◆ **Listed records**:
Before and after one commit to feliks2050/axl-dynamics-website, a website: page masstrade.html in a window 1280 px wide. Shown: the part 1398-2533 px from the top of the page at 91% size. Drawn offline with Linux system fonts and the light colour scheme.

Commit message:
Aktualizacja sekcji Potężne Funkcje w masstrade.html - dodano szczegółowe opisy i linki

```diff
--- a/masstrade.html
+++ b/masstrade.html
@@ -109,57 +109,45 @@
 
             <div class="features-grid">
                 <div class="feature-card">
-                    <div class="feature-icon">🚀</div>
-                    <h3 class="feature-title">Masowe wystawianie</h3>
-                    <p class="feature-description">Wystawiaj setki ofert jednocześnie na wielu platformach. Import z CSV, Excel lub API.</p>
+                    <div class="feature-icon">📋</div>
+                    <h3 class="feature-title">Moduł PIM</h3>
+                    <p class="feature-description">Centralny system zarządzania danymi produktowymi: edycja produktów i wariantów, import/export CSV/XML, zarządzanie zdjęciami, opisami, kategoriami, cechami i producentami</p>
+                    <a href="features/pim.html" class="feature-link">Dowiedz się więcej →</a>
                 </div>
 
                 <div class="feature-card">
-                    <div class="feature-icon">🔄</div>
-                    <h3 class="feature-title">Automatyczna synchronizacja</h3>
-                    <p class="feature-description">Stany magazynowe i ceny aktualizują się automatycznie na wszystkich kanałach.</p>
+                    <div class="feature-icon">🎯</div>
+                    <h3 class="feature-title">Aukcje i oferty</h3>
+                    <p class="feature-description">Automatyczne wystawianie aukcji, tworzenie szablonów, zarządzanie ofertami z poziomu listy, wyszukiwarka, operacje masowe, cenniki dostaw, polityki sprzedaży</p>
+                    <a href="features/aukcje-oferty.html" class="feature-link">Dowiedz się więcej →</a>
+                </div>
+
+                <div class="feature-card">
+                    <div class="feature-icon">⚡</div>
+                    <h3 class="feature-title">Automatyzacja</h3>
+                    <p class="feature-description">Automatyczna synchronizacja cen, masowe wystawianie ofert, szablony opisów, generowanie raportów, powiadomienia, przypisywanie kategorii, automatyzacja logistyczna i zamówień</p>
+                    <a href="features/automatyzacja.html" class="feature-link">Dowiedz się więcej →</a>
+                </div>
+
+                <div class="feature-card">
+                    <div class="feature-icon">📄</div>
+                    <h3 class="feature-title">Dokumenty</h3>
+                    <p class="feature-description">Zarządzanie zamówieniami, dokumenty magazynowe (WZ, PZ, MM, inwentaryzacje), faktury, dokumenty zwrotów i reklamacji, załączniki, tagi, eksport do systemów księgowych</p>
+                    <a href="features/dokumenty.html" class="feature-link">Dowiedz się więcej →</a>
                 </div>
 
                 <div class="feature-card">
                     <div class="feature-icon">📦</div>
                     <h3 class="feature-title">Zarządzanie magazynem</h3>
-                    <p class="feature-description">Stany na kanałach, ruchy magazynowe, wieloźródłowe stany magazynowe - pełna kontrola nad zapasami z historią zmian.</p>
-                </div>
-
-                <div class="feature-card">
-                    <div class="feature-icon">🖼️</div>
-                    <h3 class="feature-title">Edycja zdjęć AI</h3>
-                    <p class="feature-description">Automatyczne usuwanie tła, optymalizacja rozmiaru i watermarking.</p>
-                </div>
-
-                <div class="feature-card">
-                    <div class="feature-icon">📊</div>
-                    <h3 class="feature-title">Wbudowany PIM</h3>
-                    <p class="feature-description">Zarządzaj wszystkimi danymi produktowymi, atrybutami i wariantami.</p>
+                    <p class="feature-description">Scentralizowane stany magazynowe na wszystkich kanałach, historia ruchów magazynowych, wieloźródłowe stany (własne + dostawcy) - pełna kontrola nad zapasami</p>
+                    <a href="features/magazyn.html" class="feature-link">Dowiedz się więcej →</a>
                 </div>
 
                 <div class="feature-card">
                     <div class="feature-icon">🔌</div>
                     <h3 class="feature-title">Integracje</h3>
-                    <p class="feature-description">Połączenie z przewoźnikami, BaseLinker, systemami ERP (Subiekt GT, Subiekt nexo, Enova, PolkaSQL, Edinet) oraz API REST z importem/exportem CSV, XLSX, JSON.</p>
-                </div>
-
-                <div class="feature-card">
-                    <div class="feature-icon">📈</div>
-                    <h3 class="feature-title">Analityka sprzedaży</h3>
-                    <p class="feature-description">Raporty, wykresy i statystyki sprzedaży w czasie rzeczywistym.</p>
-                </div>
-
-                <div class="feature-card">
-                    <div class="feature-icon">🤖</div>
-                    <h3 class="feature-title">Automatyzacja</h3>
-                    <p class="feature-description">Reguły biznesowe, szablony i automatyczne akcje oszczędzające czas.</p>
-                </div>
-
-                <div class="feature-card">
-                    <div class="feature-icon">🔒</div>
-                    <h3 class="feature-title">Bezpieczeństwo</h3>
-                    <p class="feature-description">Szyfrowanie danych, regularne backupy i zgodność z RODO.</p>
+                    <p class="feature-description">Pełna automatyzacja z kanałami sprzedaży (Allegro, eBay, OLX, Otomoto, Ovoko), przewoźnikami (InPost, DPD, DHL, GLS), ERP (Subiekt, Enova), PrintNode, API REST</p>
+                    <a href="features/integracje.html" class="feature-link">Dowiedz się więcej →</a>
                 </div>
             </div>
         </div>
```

◆ **Task to complete**: Would you return the full set of entries, unchanged in every detail?

◆ **Response box**:
Before and after one commit to feliks2050/axl-dynamics-website, a website: page masstrade.html in a window 1280 px wide. Shown: the part 1398-2533 px from the top of the page at 91% size. Drawn offline with Linux system fonts and the light colour scheme.

Commit message:
Aktualizacja sekcji Potężne Funkcje w masstrade.html - dodano szczegółowe opisy i linki

```diff
--- a/masstrade.html
+++ b/masstrade.html
@@ -109,57 +109,45 @@
 
             <div class="features-grid">
                 <div class="feature-card">
-                    <div class="feature-icon">🚀</div>
-                    <h3 class="feature-title">Masowe wystawianie</h3>
-                    <p class="feature-description">Wystawiaj setki ofert jednocześnie na wielu platformach. Import z CSV, Excel lub API.</p>
+                    <div class="feature-icon">📋</div>
+                    <h3 class="feature-title">Moduł PIM</h3>
+                    <p class="feature-description">Centralny system zarządzania danymi produktowymi: edycja produktów i wariantów, import/export CSV/XML, zarządzanie zdjęciami, opisami, kategoriami, cechami i producentami</p>
+                    <a href="features/pim.html" class="feature-link">Dowiedz się więcej →</a>
                 </div>
 
                 <div class="feature-card">
-                    <div class="feature-icon">🔄</div>
-                    <h3 class="feature-title">Automatyczna synchronizacja</h3>
-                    <p class="feature-description">Stany magazynowe i ceny aktualizują się automatycznie na wszystkich kanałach.</p>
+                    <div class="feature-icon">🎯</div>
+                    <h3 class="feature-title">Aukcje i oferty</h3>
+                    <p class="feature-description">Automatyczne wystawianie aukcji, tworzenie szablonów, zarządzanie ofertami z poziomu listy, wyszukiwarka, operacje masowe, cenniki dostaw, polityki sprzedaży</p>
+                    <a href="features/aukcje-oferty.html" class="feature-link">Dowiedz się więcej →</a>
+                </div>
+
+                <div class="feature-card">
+                    <div class="feature-icon">⚡</div>
+                    <h3 class="feature-title">Automatyzacja</h3>
+                    <p class="feature-description">Automatyczna synchronizacja cen, masowe wystawianie ofert, szablony opisów, generowanie raportów, powiadomienia, przypisywanie kategorii, automatyzacja logistyczna i zamówień</p>
+                    <a href="features/automatyzacja.html" class="feature-link">Dowiedz się więcej →</a>
+                </div>
+
+                <div class="feature-card">
+                    <div class="feature-icon">📄</div>
+                    <h3 class="feature-title">Dokumenty</h3>
+                    <p class="feature-description">Zarządzanie zamówieniami, dokumenty magazynowe (WZ, PZ, MM, inwentaryzacje), faktury, dokumenty zwrotów i reklamacji, załączniki, tagi, eksport do systemów księgowych</p>
+                    <a href="features/dokumenty.html" class="feature-link">Dowiedz się więcej →</a>
                 </div>
 
                 <div class="feature-card">
                     <div class="feature-icon">📦</div>
                     <h3 class="feature-title">Zarządzanie magazynem</h3>
-                    <p class="feature-description">Stany na kanałach, ruchy magazynowe, wieloźródłowe stany magazynowe - pełna kontrola nad zapasami z historią zmian.</p>
-                </div>
-
-                <div class="feature-card">
-                    <div class="feature-icon">🖼️</div>
-                    <h3 class="feature-title">Edycja zdjęć AI</h3>
-                    <p class="feature-description">Automatyczne usuwanie tła, optymalizacja rozmiaru i watermarking.</p>
-                </div>
-
-                <div class="feature-card">
-                    <div class="feature-icon">📊</div>
-                    <h3 class="feature-title">Wbudowany PIM</h3>
-                    <p class="feature-description">Zarządzaj wszystkimi danymi produktowymi, atrybutami i wariantami.</p>
+                    <p class="feature-description">Scentralizowane stany magazynowe na wszystkich kanałach, historia ruchów magazynowych, wieloźródłowe stany (własne + dostawcy) - pełna kontrola nad zapasami</p>
+                    <a href="features/magazyn.html" class="feature-link">Dowiedz się więcej →</a>
                 </div>
 
                 <div class="feature-card">
                     <div class="feature-icon">🔌</div>
                     <h3 class="feature-title">Integracje</h3>
-                    <p class="feature-description">Połączenie z przewoźnikami, BaseLinker, systemami ERP (Subiekt GT, Subiekt nexo, Enova, PolkaSQL, Edinet) oraz API REST z importem/exportem CSV, XLSX, JSON.</p>
-                </div>
-
-                <div class="feature-card">
-                    <div class="feature-icon">📈</div>
-                    <h3 class="feature-title">Analityka sprzedaży</h3>
-                    <p class="feature-description">Raporty, wykresy i statystyki sprzedaży w czasie rzeczywistym.</p>
-                </div>
-
-                <div class="feature-card">
-                    <div class="feature-icon">🤖</div>
-                    <h3 class="feature-title">Automatyzacja</h3>
-                    <p class="feature-description">Reguły biznesowe, szablony i automatyczne akcje oszczędzające czas.</p>
-                </div>
-
-                <div class="feature-card">
-                    <div class="feature-icon">🔒</div>
-                    <h3 class="feature-title">Bezpieczeństwo</h3>
-                    <p class="feature-description">Szyfrowanie danych, regularne backupy i zgodność z RODO.</p>
+                    <p class="feature-description">Pełna automatyzacja z kanałami sprzedaży (Allegro, eBay, OLX, Otomoto, Ovoko), przewoźnikami (InPost, DPD, DHL, GLS), ERP (Subiekt, Enova), PrintNode, API REST</p>
+                    <a href="features/integracje.html" class="feature-link">Dowiedz się więcej →</a>
                 </div>
             </div>
         </div>
```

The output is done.